EXERCISE DESCRIPTION: Only the lines below from the one containing "diff --git a/docs/I." to the one containing "align = 'left', width" should be repeated, both included and unchanged.

DATA FOR THE TASK:
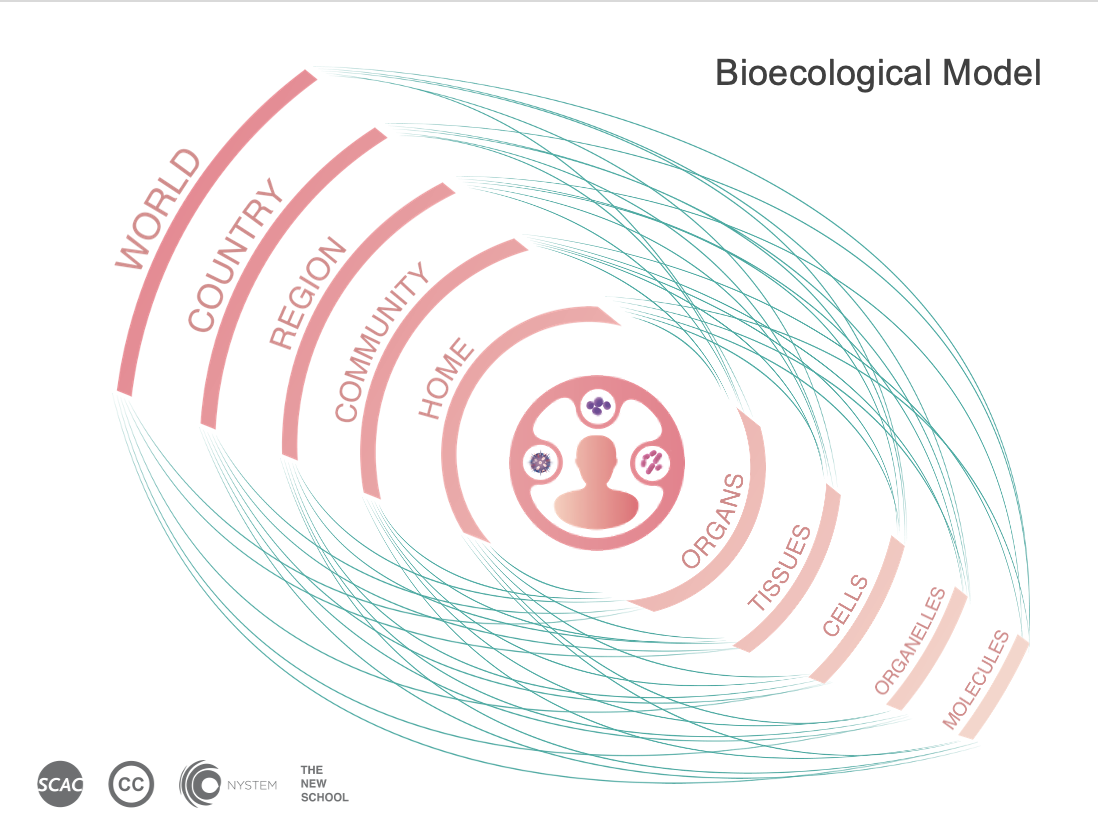
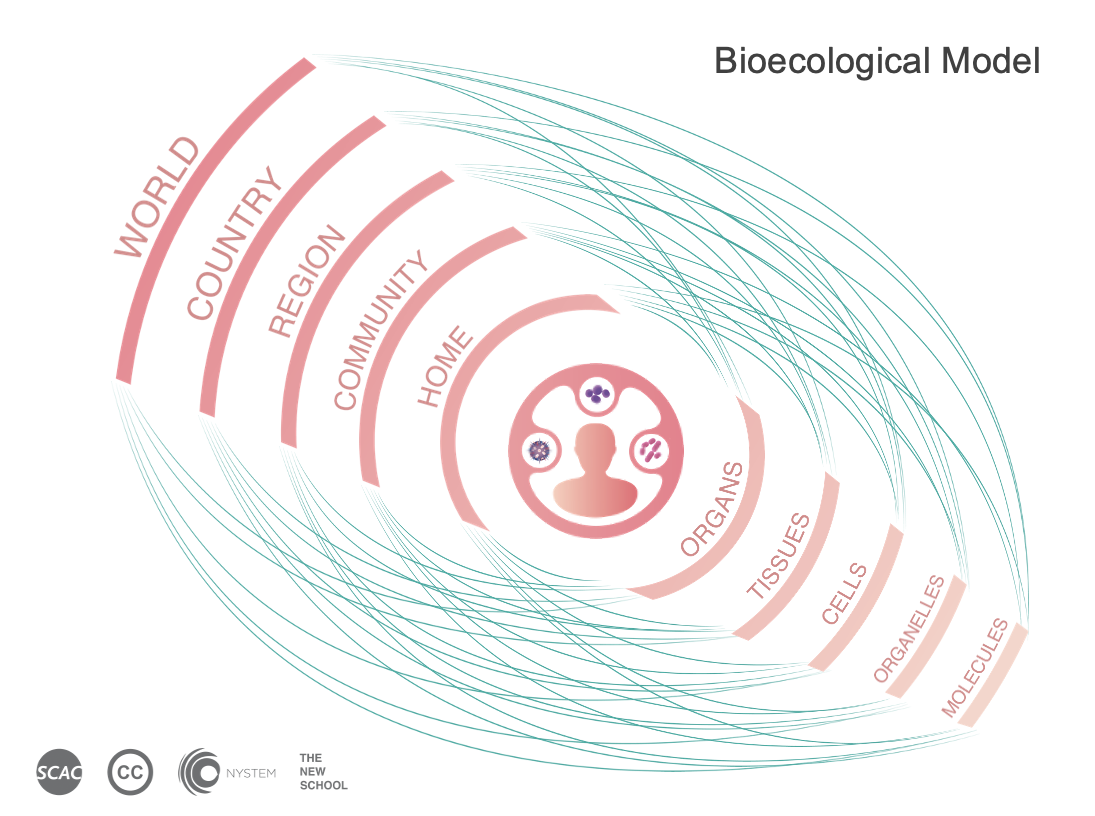
[PUBLISHER] Merge #2
* PUSH NOTE : I. How Have Human Tissues and Cells Been Used for Biomedical Research?.md

* PUSH ATTACHMENT : slide 3@2x.png

* PUSH ATTACHMENT : slide 4@2x.png

* PUSH ATTACHMENT : turn-right.png

diff --git a/docs/I. How Have Human Tissues and Cells Been Used for Biomedical Research?.md b/docs/I. How Have Human Tissues and Cells Been Used for Biomedical Research?.md
@@ -12,11 +12,11 @@ Combining biomedical and social approaches to health aids in our understanding o
 
 The field of epigenetics bridges the medical and the social models of health by clarifying the molecular mechanisms involved in responding to the macro-scale environment in which we live ([Bronfenbrenner, 1979](http://books.google.com/books/about/THE_ECOLOGY_OF_HUMAN_DEVELOPMENT.html?id=OCmbzWka6xUC); [Kubicek & Tolpa Studios, 2011](http://images.the-scientist.com/content/images/articles/58007/epigenetics_primer.jpg); <mark style="background: #FFF3A3A6;">Slide 3: Bioecological Model</mark>).
 
-![[slide 3@2x.png|slide 3@2x.png]]{ align = 'left' }
+![[slide 3@2x.png|slide 3@2x.png]]{ align = 'left', width = '30' }
 
 Epigenetics also investigates local micro- environmental effects on cells, tissues, and organs, to determine which environmental signals are responsible for influencing cells to divide, differentiate, move, or die ([Powell, 2005](http://www.nature.com/nature/journal/v435/n7040/full/435268a.html)) (<mark style="background: #FFF3A3A6;">Slide 4: Cell Signaling and Cell Fate</mark>).
 
-![[slide 4@2x.png|slide 4@2x.png]]{ align = 'right' }
+![[slide 4@2x.png|slide 4@2x.png]]{ align = 'right' } { width = '30' }
 
 <mark style="background: #FFF3A3A6;">Infographic: Kubicek, S. 2011. Infographic: Epigenetics - A Primer. The Scientist. [Link](http://www.the-scientist.com/?articles.view/articleNo/29546/title/Infographic--Epigenetics---A-Primer/)</mark> **! (unable to see infographic)**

ANSWER SECTION:
diff --git a/docs/I. How Have Human Tissues and Cells Been Used for Biomedical Research?.md b/docs/I. How Have Human Tissues and Cells Been Used for Biomedical Research?.md
@@ -12,11 +12,11 @@ Combining biomedical and social approaches to health aids in our understanding o
 
 The field of epigenetics bridges the medical and the social models of health by clarifying the molecular mechanisms involved in responding to the macro-scale environment in which we live ([Bronfenbrenner, 1979](http://books.google.com/books/about/THE_ECOLOGY_OF_HUMAN_DEVELOPMENT.html?id=OCmbzWka6xUC); [Kubicek & Tolpa Studios, 2011](http://images.the-scientist.com/content/images/articles/58007/epigenetics_primer.jpg); <mark style="background: #FFF3A3A6;">Slide 3: Bioecological Model</mark>).
 
-![[slide 3@2x.png|slide 3@2x.png]]{ align = 'left' }
+![[slide 3@2x.png|slide 3@2x.png]]{ align = 'left', width = '30' }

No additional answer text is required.